-------- Supplied records --------
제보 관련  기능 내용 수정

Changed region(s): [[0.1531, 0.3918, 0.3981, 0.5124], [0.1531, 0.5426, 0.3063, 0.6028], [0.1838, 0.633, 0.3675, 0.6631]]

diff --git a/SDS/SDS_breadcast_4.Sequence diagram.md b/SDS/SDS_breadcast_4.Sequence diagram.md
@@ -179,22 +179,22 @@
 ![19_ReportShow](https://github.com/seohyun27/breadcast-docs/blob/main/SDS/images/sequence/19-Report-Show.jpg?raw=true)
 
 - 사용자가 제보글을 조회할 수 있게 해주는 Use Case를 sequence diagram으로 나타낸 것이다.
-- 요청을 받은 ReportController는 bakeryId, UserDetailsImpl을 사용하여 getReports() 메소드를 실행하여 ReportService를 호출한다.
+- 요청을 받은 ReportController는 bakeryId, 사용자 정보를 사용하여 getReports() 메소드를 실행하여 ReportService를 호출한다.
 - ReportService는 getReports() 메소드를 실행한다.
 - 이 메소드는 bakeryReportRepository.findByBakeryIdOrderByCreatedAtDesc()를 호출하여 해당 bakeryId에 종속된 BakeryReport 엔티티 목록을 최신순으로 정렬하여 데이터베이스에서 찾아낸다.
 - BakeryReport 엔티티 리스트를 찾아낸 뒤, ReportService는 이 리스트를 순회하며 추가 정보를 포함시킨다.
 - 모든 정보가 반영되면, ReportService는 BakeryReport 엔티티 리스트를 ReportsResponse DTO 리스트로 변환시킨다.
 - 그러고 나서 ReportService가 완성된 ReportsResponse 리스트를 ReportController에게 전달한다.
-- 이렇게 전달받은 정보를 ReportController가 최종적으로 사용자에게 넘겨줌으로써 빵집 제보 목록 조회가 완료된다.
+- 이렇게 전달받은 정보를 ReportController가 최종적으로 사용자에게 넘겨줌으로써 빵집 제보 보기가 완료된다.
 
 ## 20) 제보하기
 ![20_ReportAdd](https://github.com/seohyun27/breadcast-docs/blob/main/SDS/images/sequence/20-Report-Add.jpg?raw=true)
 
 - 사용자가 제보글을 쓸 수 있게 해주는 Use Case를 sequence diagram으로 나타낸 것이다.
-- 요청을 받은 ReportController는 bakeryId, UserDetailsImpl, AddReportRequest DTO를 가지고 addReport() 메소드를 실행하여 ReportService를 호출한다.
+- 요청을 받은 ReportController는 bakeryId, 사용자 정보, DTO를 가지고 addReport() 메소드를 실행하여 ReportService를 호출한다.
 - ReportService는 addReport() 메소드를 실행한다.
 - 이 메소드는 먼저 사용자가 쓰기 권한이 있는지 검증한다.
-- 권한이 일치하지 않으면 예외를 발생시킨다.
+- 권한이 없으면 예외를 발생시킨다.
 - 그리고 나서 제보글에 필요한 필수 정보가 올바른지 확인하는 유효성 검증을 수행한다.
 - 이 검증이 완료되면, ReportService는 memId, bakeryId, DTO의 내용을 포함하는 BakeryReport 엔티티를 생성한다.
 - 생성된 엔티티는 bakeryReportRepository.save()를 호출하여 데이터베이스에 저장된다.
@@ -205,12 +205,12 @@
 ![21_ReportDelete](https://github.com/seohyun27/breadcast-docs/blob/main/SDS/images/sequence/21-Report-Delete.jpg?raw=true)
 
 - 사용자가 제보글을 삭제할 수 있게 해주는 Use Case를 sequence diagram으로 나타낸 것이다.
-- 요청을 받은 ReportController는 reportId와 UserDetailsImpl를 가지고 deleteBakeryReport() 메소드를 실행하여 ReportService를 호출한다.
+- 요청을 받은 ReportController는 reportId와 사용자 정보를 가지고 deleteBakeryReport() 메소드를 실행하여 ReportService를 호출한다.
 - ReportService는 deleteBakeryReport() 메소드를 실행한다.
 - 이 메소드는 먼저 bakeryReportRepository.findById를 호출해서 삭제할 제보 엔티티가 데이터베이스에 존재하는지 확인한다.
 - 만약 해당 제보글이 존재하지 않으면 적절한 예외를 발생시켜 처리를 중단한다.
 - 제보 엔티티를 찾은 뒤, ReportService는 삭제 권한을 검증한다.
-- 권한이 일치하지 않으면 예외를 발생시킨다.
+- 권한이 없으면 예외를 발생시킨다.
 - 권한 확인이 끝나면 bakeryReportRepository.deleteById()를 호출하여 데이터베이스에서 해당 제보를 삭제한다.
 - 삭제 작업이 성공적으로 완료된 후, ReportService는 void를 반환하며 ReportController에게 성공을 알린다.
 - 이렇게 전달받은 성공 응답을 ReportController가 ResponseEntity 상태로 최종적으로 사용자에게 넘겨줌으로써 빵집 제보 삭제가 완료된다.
--------
Once more, write out the entries exactly as they were written.

# Answer space:
제보 관련  기능 내용 수정

Changed region(s): [[0.1531, 0.3918, 0.3981, 0.5124], [0.1531, 0.5426, 0.3063, 0.6028], [0.1838, 0.633, 0.3675, 0.6631]]

diff --git a/SDS/SDS_breadcast_4.Sequence diagram.md b/SDS/SDS_breadcast_4.Sequence diagram.md
@@ -179,22 +179,22 @@
 ![19_ReportShow](https://github.com/seohyun27/breadcast-docs/blob/main/SDS/images/sequence/19-Report-Show.jpg?raw=true)
 
 - 사용자가 제보글을 조회할 수 있게 해주는 Use Case를 sequence diagram으로 나타낸 것이다.
-- 요청을 받은 ReportController는 bakeryId, UserDetailsImpl을 사용하여 getReports() 메소드를 실행하여 ReportService를 호출한다.
+- 요청을 받은 ReportController는 bakeryId, 사용자 정보를 사용하여 getReports() 메소드를 실행하여 ReportService를 호출한다.
 - ReportService는 getReports() 메소드를 실행한다.
 - 이 메소드는 bakeryReportRepository.findByBakeryIdOrderByCreatedAtDesc()를 호출하여 해당 bakeryId에 종속된 BakeryReport 엔티티 목록을 최신순으로 정렬하여 데이터베이스에서 찾아낸다.
 - BakeryReport 엔티티 리스트를 찾아낸 뒤, ReportService는 이 리스트를 순회하며 추가 정보를 포함시킨다.
 - 모든 정보가 반영되면, ReportService는 BakeryReport 엔티티 리스트를 ReportsResponse DTO 리스트로 변환시킨다.
 - 그러고 나서 ReportService가 완성된 ReportsResponse 리스트를 ReportController에게 전달한다.
-- 이렇게 전달받은 정보를 ReportController가 최종적으로 사용자에게 넘겨줌으로써 빵집 제보 목록 조회가 완료된다.
+- 이렇게 전달받은 정보를 ReportController가 최종적으로 사용자에게 넘겨줌으로써 빵집 제보 보기가 완료된다.
 
 ## 20) 제보하기
 ![20_ReportAdd](https://github.com/seohyun27/breadcast-docs/blob/main/SDS/images/sequence/20-Report-Add.jpg?raw=true)
 
 - 사용자가 제보글을 쓸 수 있게 해주는 Use Case를 sequence diagram으로 나타낸 것이다.
-- 요청을 받은 ReportController는 bakeryId, UserDetailsImpl, AddReportRequest DTO를 가지고 addReport() 메소드를 실행하여 ReportService를 호출한다.
+- 요청을 받은 ReportController는 bakeryId, 사용자 정보, DTO를 가지고 addReport() 메소드를 실행하여 ReportService를 호출한다.
 - ReportService는 addReport() 메소드를 실행한다.
 - 이 메소드는 먼저 사용자가 쓰기 권한이 있는지 검증한다.
-- 권한이 일치하지 않으면 예외를 발생시킨다.
+- 권한이 없으면 예외를 발생시킨다.
 - 그리고 나서 제보글에 필요한 필수 정보가 올바른지 확인하는 유효성 검증을 수행한다.
 - 이 검증이 완료되면, ReportService는 memId, bakeryId, DTO의 내용을 포함하는 BakeryReport 엔티티를 생성한다.
 - 생성된 엔티티는 bakeryReportRepository.save()를 호출하여 데이터베이스에 저장된다.
@@ -205,12 +205,12 @@
 ![21_ReportDelete](https://github.com/seohyun27/breadcast-docs/blob/main/SDS/images/sequence/21-Report-Delete.jpg?raw=true)
 
 - 사용자가 제보글을 삭제할 수 있게 해주는 Use Case를 sequence diagram으로 나타낸 것이다.
-- 요청을 받은 ReportController는 reportId와 UserDetailsImpl를 가지고 deleteBakeryReport() 메소드를 실행하여 ReportService를 호출한다.
+- 요청을 받은 ReportController는 reportId와 사용자 정보를 가지고 deleteBakeryReport() 메소드를 실행하여 ReportService를 호출한다.
 - ReportService는 deleteBakeryReport() 메소드를 실행한다.
 - 이 메소드는 먼저 bakeryReportRepository.findById를 호출해서 삭제할 제보 엔티티가 데이터베이스에 존재하는지 확인한다.
 - 만약 해당 제보글이 존재하지 않으면 적절한 예외를 발생시켜 처리를 중단한다.
 - 제보 엔티티를 찾은 뒤, ReportService는 삭제 권한을 검증한다.
-- 권한이 일치하지 않으면 예외를 발생시킨다.
+- 권한이 없으면 예외를 발생시킨다.
 - 권한 확인이 끝나면 bakeryReportRepository.deleteById()를 호출하여 데이터베이스에서 해당 제보를 삭제한다.
 - 삭제 작업이 성공적으로 완료된 후, ReportService는 void를 반환하며 ReportController에게 성공을 알린다.
 - 이렇게 전달받은 성공 응답을 ReportController가 ResponseEntity 상태로 최종적으로 사용자에게 넘겨줌으로써 빵집 제보 삭제가 완료된다.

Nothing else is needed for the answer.